» WHAT TO DO: Which lines of the entries contain the string "Switch"? Please find them and copy them.

» INPUT:

········

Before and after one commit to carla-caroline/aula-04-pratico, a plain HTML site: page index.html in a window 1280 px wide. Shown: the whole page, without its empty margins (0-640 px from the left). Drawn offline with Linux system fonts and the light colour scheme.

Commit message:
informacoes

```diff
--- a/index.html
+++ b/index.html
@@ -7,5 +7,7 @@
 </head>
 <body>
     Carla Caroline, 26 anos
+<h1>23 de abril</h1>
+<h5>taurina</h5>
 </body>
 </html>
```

········

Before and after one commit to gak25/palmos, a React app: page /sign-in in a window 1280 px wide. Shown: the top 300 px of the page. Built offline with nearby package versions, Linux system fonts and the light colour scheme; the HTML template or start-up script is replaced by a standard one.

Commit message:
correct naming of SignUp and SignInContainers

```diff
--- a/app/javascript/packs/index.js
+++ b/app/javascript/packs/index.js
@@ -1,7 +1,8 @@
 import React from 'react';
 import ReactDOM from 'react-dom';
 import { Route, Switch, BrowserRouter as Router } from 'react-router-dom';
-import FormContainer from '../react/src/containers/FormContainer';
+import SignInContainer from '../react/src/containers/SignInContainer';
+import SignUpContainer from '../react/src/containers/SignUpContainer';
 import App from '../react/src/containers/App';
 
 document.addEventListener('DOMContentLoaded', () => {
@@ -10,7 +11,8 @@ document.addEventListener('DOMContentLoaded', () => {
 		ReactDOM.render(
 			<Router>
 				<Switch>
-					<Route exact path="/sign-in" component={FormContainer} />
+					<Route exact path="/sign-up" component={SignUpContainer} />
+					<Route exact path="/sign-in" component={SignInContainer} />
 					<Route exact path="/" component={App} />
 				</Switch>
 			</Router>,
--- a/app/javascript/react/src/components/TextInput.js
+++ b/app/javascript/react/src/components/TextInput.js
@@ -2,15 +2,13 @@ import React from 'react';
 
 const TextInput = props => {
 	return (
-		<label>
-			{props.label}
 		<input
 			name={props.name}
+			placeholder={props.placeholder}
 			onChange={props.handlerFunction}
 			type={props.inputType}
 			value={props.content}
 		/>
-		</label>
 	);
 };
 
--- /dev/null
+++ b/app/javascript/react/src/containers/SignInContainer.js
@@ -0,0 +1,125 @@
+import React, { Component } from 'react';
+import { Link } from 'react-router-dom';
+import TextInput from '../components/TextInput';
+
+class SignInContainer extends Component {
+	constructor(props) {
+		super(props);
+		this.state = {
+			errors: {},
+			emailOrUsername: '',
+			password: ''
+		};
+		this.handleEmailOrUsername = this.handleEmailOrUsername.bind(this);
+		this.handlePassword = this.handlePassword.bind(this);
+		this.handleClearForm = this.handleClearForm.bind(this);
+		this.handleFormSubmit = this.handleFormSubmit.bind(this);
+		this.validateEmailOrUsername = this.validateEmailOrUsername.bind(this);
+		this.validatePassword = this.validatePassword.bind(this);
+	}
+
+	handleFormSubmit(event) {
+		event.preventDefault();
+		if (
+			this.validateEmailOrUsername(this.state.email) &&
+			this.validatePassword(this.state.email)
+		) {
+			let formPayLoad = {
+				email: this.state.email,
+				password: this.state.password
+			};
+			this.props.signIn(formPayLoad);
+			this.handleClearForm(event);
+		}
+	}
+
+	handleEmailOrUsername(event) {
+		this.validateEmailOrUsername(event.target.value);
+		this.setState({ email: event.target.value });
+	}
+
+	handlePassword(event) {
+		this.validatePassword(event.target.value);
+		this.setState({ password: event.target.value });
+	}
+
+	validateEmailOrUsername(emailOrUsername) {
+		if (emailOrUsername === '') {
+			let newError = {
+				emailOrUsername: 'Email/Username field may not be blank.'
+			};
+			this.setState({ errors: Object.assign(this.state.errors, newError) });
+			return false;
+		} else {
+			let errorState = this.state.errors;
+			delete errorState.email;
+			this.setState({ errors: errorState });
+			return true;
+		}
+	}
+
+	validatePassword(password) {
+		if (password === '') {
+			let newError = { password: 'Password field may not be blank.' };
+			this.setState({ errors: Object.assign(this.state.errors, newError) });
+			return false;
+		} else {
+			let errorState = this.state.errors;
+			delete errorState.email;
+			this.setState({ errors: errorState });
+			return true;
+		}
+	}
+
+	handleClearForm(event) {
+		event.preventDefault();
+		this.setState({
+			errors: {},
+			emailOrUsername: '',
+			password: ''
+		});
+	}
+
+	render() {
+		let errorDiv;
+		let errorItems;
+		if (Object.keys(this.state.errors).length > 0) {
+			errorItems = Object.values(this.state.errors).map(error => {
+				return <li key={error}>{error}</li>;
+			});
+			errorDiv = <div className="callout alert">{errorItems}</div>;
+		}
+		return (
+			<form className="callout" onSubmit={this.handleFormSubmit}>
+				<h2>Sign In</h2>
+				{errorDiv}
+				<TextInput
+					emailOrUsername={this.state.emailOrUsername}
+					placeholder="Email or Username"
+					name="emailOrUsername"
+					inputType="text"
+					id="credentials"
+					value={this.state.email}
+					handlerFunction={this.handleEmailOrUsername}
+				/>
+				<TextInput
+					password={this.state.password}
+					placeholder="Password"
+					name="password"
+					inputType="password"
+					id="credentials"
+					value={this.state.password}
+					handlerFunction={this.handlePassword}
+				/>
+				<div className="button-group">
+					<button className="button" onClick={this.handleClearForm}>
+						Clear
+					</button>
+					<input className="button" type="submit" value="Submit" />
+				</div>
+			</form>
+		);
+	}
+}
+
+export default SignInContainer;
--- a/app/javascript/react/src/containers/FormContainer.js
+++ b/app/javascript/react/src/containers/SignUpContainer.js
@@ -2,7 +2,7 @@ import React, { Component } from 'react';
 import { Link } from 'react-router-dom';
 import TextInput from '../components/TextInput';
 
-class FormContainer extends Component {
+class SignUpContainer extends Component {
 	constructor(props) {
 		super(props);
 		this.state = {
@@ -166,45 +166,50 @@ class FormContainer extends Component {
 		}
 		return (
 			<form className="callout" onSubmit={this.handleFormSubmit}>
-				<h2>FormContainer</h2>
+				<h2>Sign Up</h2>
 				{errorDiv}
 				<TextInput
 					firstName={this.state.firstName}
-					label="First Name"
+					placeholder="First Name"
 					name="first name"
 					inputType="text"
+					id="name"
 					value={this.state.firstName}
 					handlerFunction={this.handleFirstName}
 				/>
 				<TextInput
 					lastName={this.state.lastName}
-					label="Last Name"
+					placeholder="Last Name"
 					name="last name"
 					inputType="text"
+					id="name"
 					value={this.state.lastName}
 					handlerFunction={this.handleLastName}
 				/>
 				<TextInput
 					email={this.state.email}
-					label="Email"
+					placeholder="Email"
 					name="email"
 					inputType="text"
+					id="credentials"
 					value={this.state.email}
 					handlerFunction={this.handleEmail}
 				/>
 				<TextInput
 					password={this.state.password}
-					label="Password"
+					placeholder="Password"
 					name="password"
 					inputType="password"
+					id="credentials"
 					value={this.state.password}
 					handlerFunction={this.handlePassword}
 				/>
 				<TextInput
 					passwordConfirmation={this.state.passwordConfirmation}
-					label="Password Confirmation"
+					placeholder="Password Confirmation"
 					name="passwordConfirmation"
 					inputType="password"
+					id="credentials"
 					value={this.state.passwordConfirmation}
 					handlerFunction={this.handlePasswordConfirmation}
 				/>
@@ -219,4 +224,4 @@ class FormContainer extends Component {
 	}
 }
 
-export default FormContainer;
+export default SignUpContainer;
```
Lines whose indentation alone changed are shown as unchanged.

········

» EXERCISE RESULT:
 import { Route, Switch, BrowserRouter as Router } from 'react-router-dom';
 				<Switch>
 				</Switch>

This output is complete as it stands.